Prompt - Pull out from the material below all lines with "message".

Data for this task -
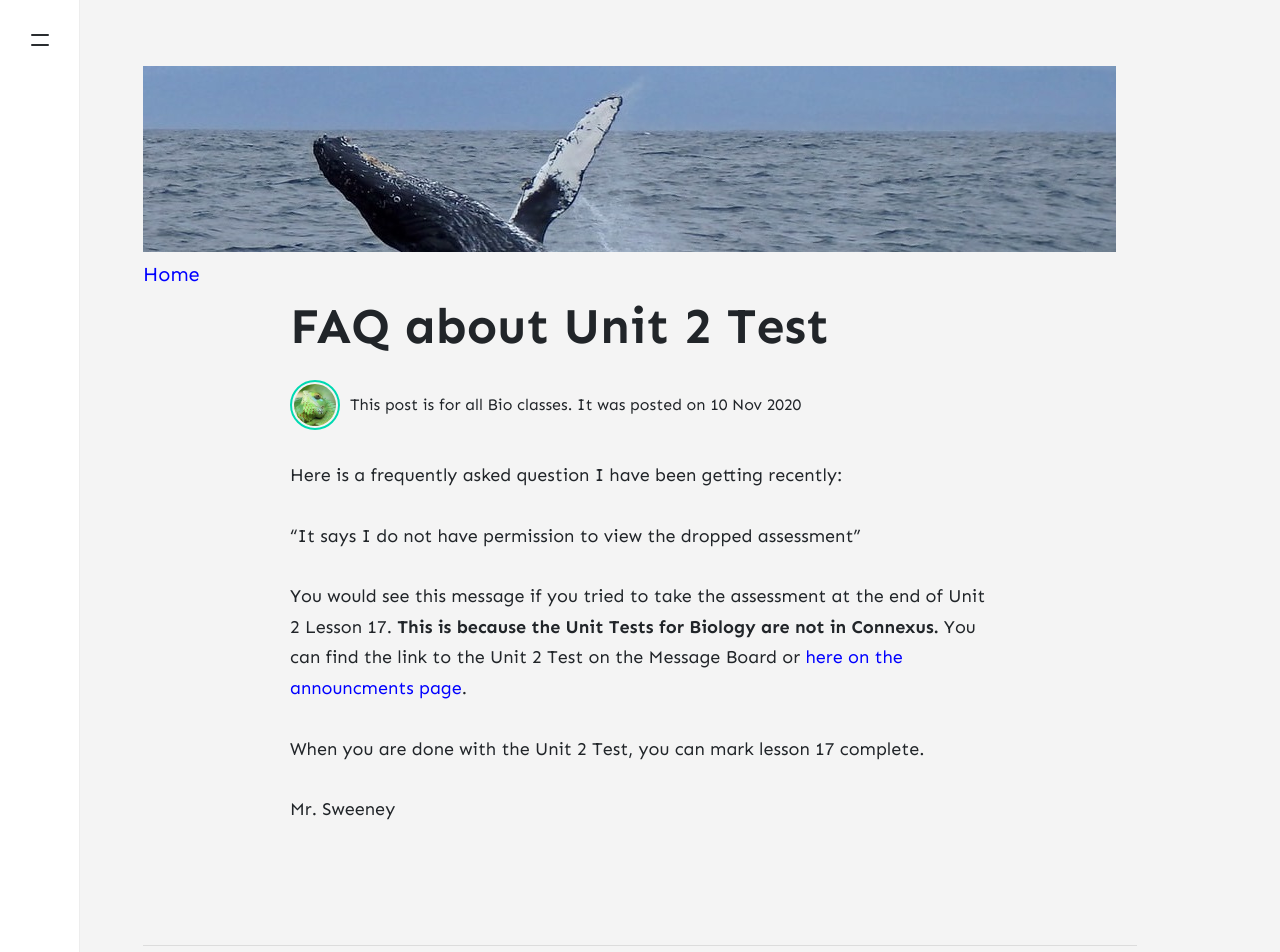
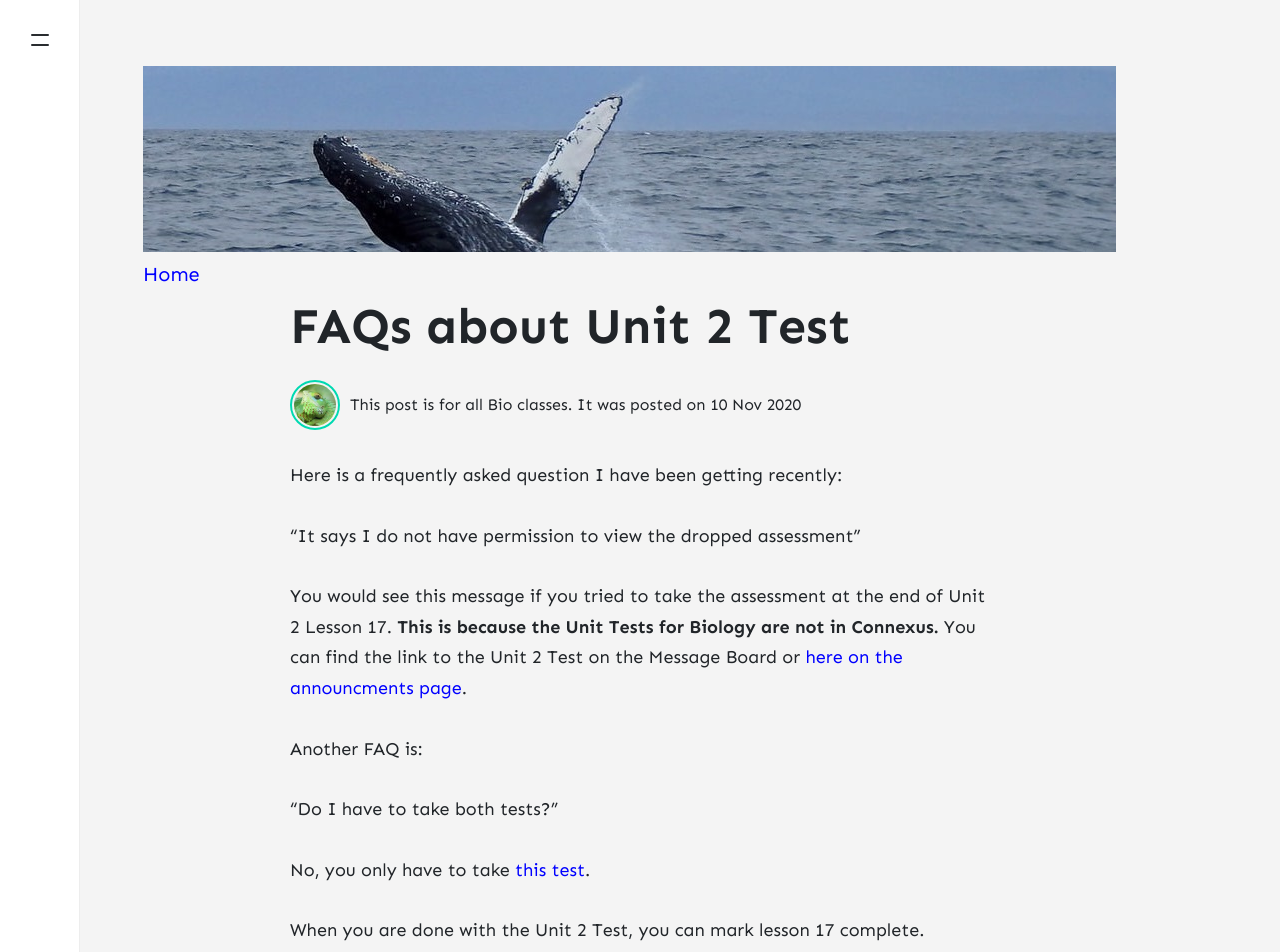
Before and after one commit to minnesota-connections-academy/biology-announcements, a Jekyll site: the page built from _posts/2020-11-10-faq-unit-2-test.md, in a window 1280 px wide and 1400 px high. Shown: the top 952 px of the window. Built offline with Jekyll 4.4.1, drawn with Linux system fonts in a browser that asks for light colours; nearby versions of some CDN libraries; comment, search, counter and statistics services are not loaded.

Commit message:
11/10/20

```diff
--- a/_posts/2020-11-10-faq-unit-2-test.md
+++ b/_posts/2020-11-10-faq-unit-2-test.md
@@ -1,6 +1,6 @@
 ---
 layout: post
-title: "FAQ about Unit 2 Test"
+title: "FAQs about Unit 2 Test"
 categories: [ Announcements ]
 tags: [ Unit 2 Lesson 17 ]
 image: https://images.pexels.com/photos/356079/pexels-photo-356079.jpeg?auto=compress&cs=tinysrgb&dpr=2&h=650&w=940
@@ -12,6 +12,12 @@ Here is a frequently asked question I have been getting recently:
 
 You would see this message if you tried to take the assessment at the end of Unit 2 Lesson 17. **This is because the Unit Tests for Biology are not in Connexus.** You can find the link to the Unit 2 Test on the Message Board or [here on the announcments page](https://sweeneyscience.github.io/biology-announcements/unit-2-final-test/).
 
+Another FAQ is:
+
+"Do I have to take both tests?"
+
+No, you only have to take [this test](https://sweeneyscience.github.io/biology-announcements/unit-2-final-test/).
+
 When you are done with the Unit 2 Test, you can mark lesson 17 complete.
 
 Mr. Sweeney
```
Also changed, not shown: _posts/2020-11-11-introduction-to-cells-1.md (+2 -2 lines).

Written answer -
Commit message:
 You would see this message if you tried to take the assessment at the end of Unit 2 Lesson 17. **This is because the Unit Tests for Biology are not in Connexus.** You can find the link to the Unit 2 Test on the Message Board or [here on the announcments page](https://sweeneyscience.github.io/biology-announcements/unit-2-final-test/).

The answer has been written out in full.